(Data provided Opens)

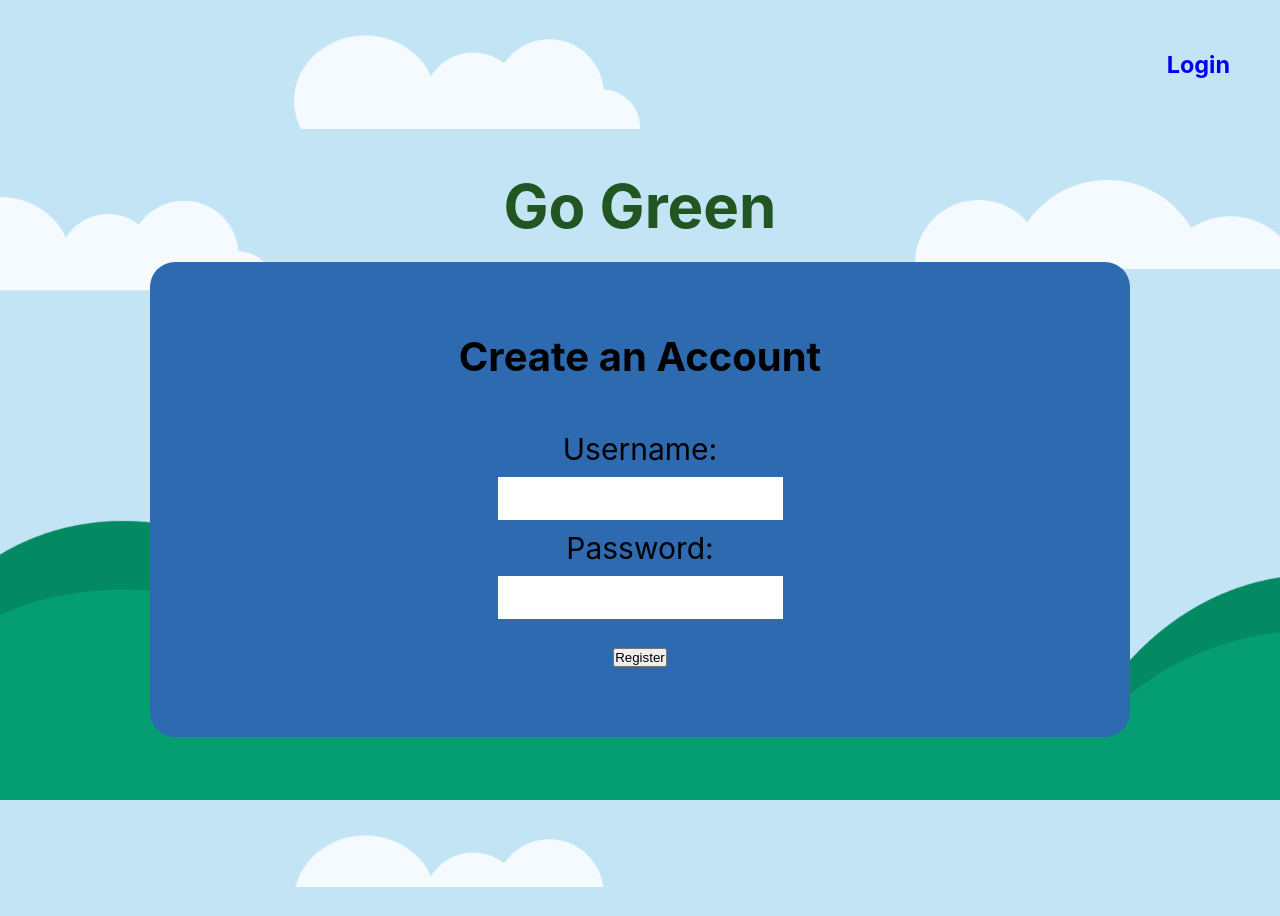
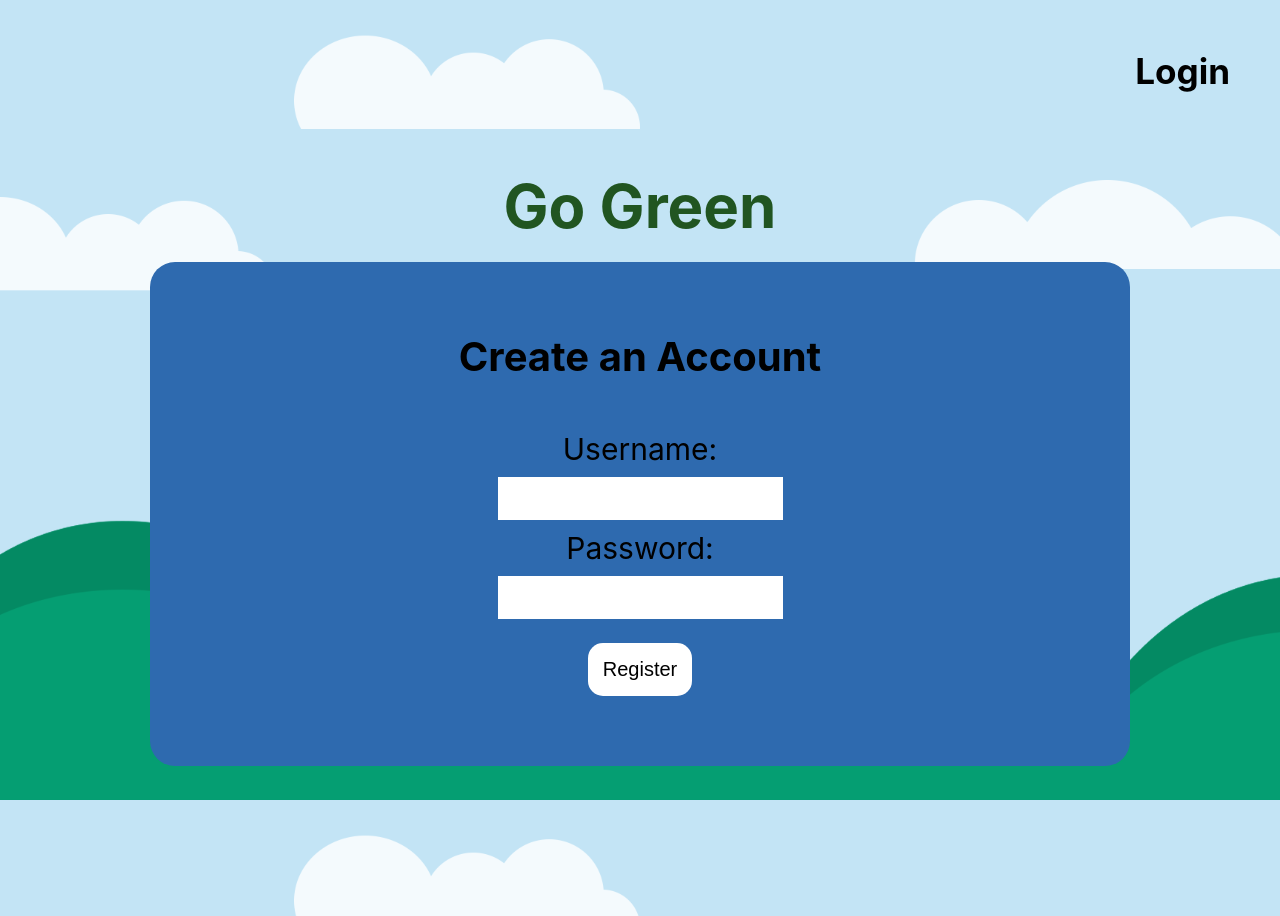
Before and after one commit to ipioselli/cart351_project, a PHP site: page /final/register.php in a window 1280 px wide. Before the commit the page ends 887 px from the top, so only its background shows below. Run offline with PHP 8.4, Linux system fonts and the light colour scheme.

Commit message:
finished creation page

```diff
--- a/final/css/user.css
+++ b/final/css/user.css
@@ -16,9 +16,16 @@
   }
 
 .login a{
-    padding:50px;
+    font-size: 1.5em;
+    margin:50px;
     float: right;
     text-decoration: none;
+    color:black;
+  }
+
+  .login a:hover{
+    color:rgb(26, 56, 91);
+
   }
 
 
@@ -85,3 +92,19 @@
     display: inline-block;
 
   }
+
+  #submit-register{
+    font-size: 1em;
+    border:none;
+    padding:15px;
+    background-color: white;
+    border-radius: 15px;
+    transition: 0.4s;
+
+  }
+
+  #submit-register:hover{
+    background-color: rgb(26, 56, 91);
+    color:white;
+    cursor: pointer;
+  }
--- a/final/register.php
+++ b/final/register.php
@@ -25,14 +25,13 @@ if ($_SERVER['REQUEST_METHOD'] === 'POST') {
             if ($existingUsername === $username) {
 
                 echo "User already exists!";
-                echo "Go to Login page";
+                // echo "Go to Login page";
+                // header('Location: register.php?error=useralreadyexists');
+
                 exit;
             }
         }
     }
-
-    // Hash the password securely before storing
-    // $hashedPassword = password_hash($password, PASSWORD_DEFAULT);
 
     // Append the new user to the text file
     $newUser = "$username:$password" . PHP_EOL;
@@ -56,6 +55,7 @@ if ($_SERVER['REQUEST_METHOD'] === 'POST') {
 </head>
 <body>
 
+
     <h3 class="login"><a href="login.php">Login</a></h3>
 
     <div class="main-register">
@@ -69,7 +69,7 @@ if ($_SERVER['REQUEST_METHOD'] === 'POST') {
 <input type="text" id="username" name="username" required><br>
 <p class="password"><label for="password">Password:</label></p>
 <input type="password" id="password" name="password" required><br><br>
-<input type="submit" value="Register">
+<input type="submit" id="submit-register" value="Register">
 </fieldset>
 </form>
 
--- a/final/user.txt
+++ b/final/user.txt
@@ -1,2 +1,3 @@
 mark:127
 ines:123
+bruce:123
```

(Data provided Closes)

→ **Work item**: Your task is to list each line of the records with the word "white".

→ **Task response**:
+    background-color: white;
+    color:white;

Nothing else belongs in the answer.